People choose to change their names for a variety of reasons, including marriage, divorce or to share the last name of their child. The specific method you'll need to use to change your name depends on your state of residence so consult local laws before attempting to change your name. In most states, name changes are accomplished through the State Court, Superior Court or Family Court and require a petition for name change or a court order. After your name is changed through the courts and with the relevant governmental entities, you will still need to notify your bank, mortgage holder and other financial institutions of the name change.
Many women change their names after getting married, and some men are opting to change their names too. In most states, you can file to change your name along with your marriage license. Put the new name on your marriage license. The clerk may forward the information to the Department of Motor Vehicles and Social Security Administration, or you may have to send the information to them yourself. Many states allow both men and women to change their names using this method, but some states require men to pay an extra fee and file a formal petition for name change. After your marriage, check with these two administrations to ensure your name has been changed. If you are already married and wish to change your name, you may have to file a petition for name change in the appropriate court and advertise your proposed name change in a local newspaper.

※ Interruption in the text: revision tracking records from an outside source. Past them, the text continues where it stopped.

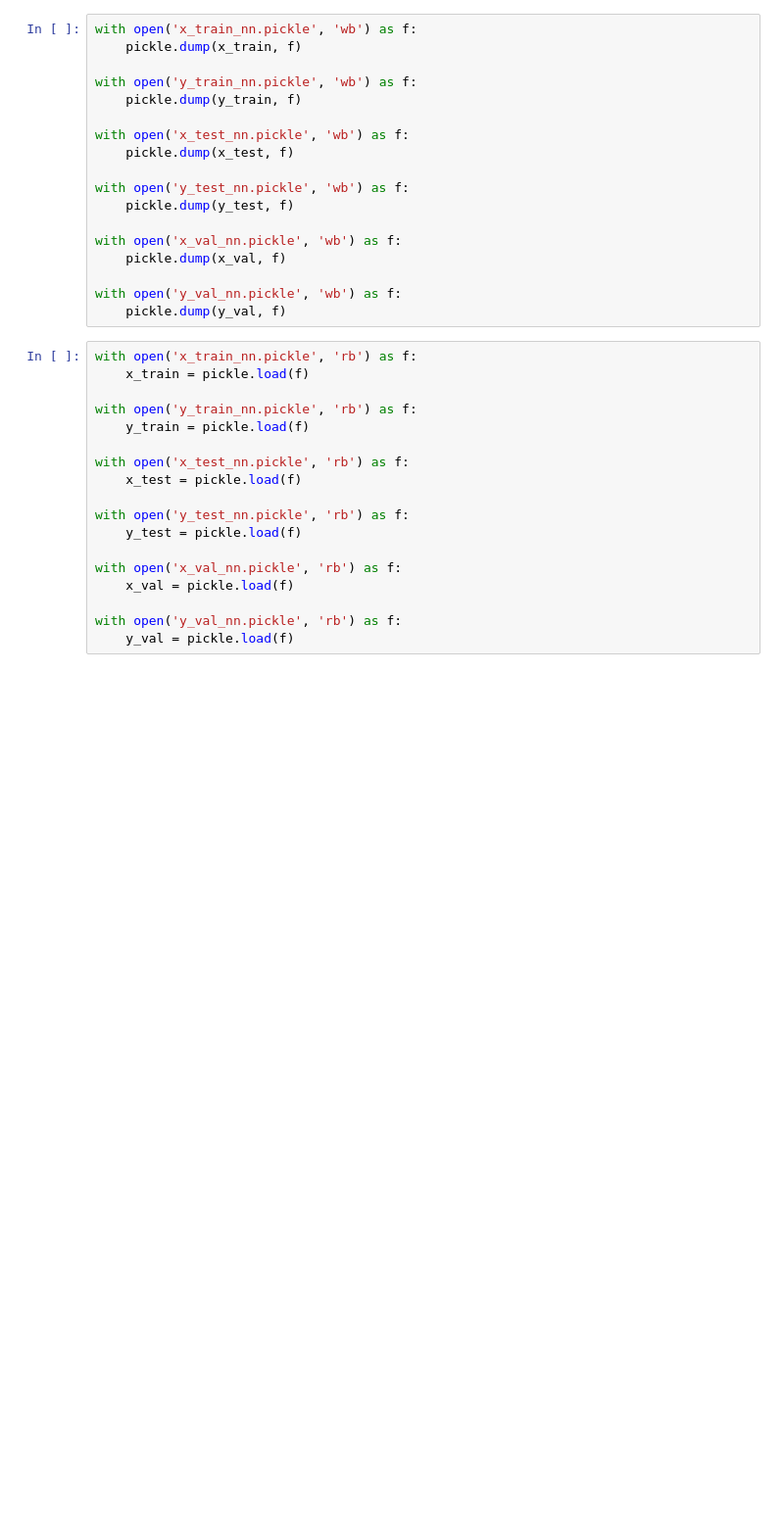
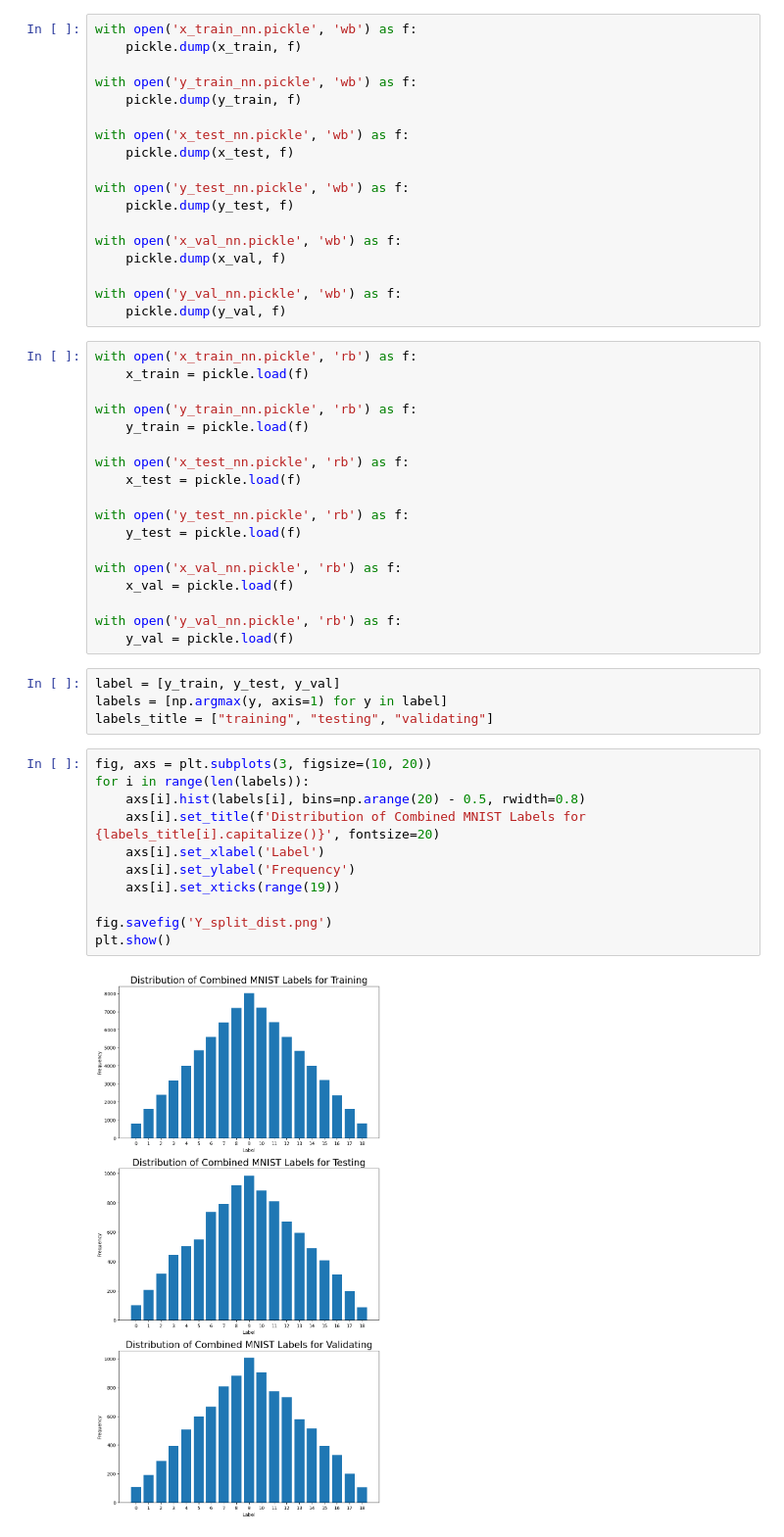
Before and after one commit to ljf441/mnist_add, a Jupyter notebook: pipeline.ipynb, the cells around one changed output. Shown: that part at 98% size. Cells and saved outputs as stored; diff of their text form; blank space fills up the shorter version.

```diff
--- a/pipeline.ipynb
+++ b/pipeline.ipynb
@@ -138,6 +208,23 @@ with open('x_val_nn.pickle', 'rb') as f:
 
 with open('y_val_nn.pickle', 'rb') as f:
     y_val = pickle.load(f)
+# %%
+label = [y_train, y_test, y_val]
+labels = [np.argmax(y, axis=1) for y in label]
+labels_title = ["training", "testing", "validating"]
+# %%
+fig, axs = plt.subplots(3, figsize=(10, 20))
+for i in range(len(labels)):
+    axs[i].hist(labels[i], bins=np.arange(20) - 0.5, rwidth=0.8)
+    axs[i].set_title(f'Distribution of Combined MNIST Labels for {labels_title[i].capitalize()}', fontsize=20)
+    axs[i].set_xlabel('Label')
+    axs[i].set_ylabel('Frequency')
+    axs[i].set_xticks(range(19))
+
+fig.savefig('Y_split_dist.png')
+plt.show()
+# %% [output]
+[figure, added]
 # %%
 for i in range(5):
     plt.imshow(x_train[i])
```
Also changed, not shown: parts of 25 cells of this notebook, 19 other files.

The simplest way to change your name during a divorce is to do it as part of the divorce proceedings. You or your attorney can add the request for name change to your divorce pleadings. The judge may then issue an order legally changing your name. In some states, this will be sufficient to accomplish your name change and you will only have to show the order to the DMV and Social Security Administration. In other states, you may have to file the order along with a petition for name change and then advertise your name change in a newspaper.
Minor Name Change
Some parents wish to change their child's name because of an error on the birth certificate or to reflect the child's paternity. If you have the other parent's consent and your child is less than one year old, you may be able to file a birth certificate amendment form to accomplish the name change. If you are completely changing your child's name, however, you will have to obtain permission from the other parent -- or guardians if your child has them -- and receive a judicial order to change the name. You can accomplish this by filling out a petition for name change and having all guardians sign it. Then advertise the name change in a local paper. If there are no objections to the name change, your child's name will be changed when a judge issues a name change order. If you are changing an adopted child's name to your last name, this is typically done as a part of the adoption proceedings.
Other Name Changes
Name changes in other circumstances follow the same basic procedure, but typically are not done as part of a marriage license, divorce or other judicial proceedings. File the petition for name change in the Superior or Family Court in the county where you live, then advertise the name change in a local newspaper. After the advertisement has run for a set period of time -- which can range from one week to several months -- a judge may sign an order for the name change. If someone objects to the name change, there will be a hearing. After you obtain an order for the name change, send the order to the DMV and Social Security Administration. When your name is changed with these governmental entities, the government will legally recognize your name change. However, you will still need to notify any places with which you do business -- such as doctors and health insurers -- and any people with whom you have contracts of the name change.